About this exercise ▸ Although the entries contain pictures, only their text goes into the copy, set down exactly.
(Dataset content Opens)
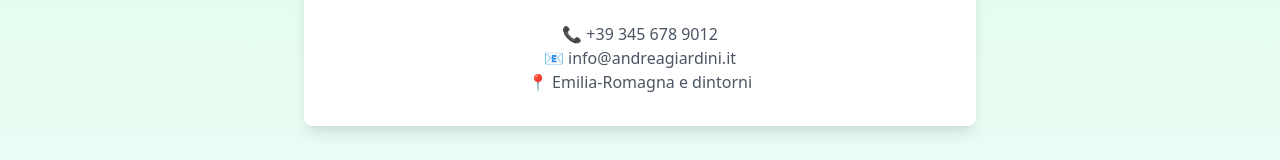
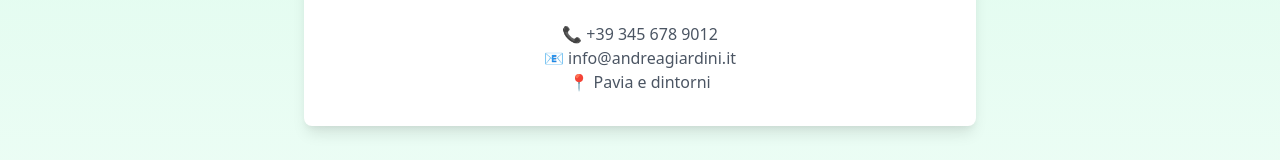
Before and after one commit to HDHDNA/AndreaGiardini., a plain HTML site: page index.html in a window 1280 px wide. Shown: the part 1786-1946 px from the top of the page. Drawn offline with nearby package versions, Linux system fonts and the light colour scheme.

Commit message:
index.html

```diff
--- a/index.html
+++ b/index.html
@@ -101,7 +101,7 @@
         <div class="text-center mt-8 text-gray-600">
           <p>📞 +39 345 678 9012</p>
           <p>📧 info@andreagiardini.it</p>
-          <p>📍 Emilia-Romagna e dintorni</p>
+          <p>📍 Pavia e dintorni</p>
         </div>
       </div>
     </div>
```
(Dataset content Closes)
Solution for this problem ▸
Before and after one commit to HDHDNA/AndreaGiardini., a plain HTML site: page index.html in a window 1280 px wide. Shown: the part 1786-1946 px from the top of the page. Drawn offline with nearby package versions, Linux system fonts and the light colour scheme.

Commit message:
index.html

```diff
--- a/index.html
+++ b/index.html
@@ -101,7 +101,7 @@
         <div class="text-center mt-8 text-gray-600">
           <p>📞 +39 345 678 9012</p>
           <p>📧 info@andreagiardini.it</p>
-          <p>📍 Emilia-Romagna e dintorni</p>
+          <p>📍 Pavia e dintorni</p>
         </div>
       </div>
     </div>
```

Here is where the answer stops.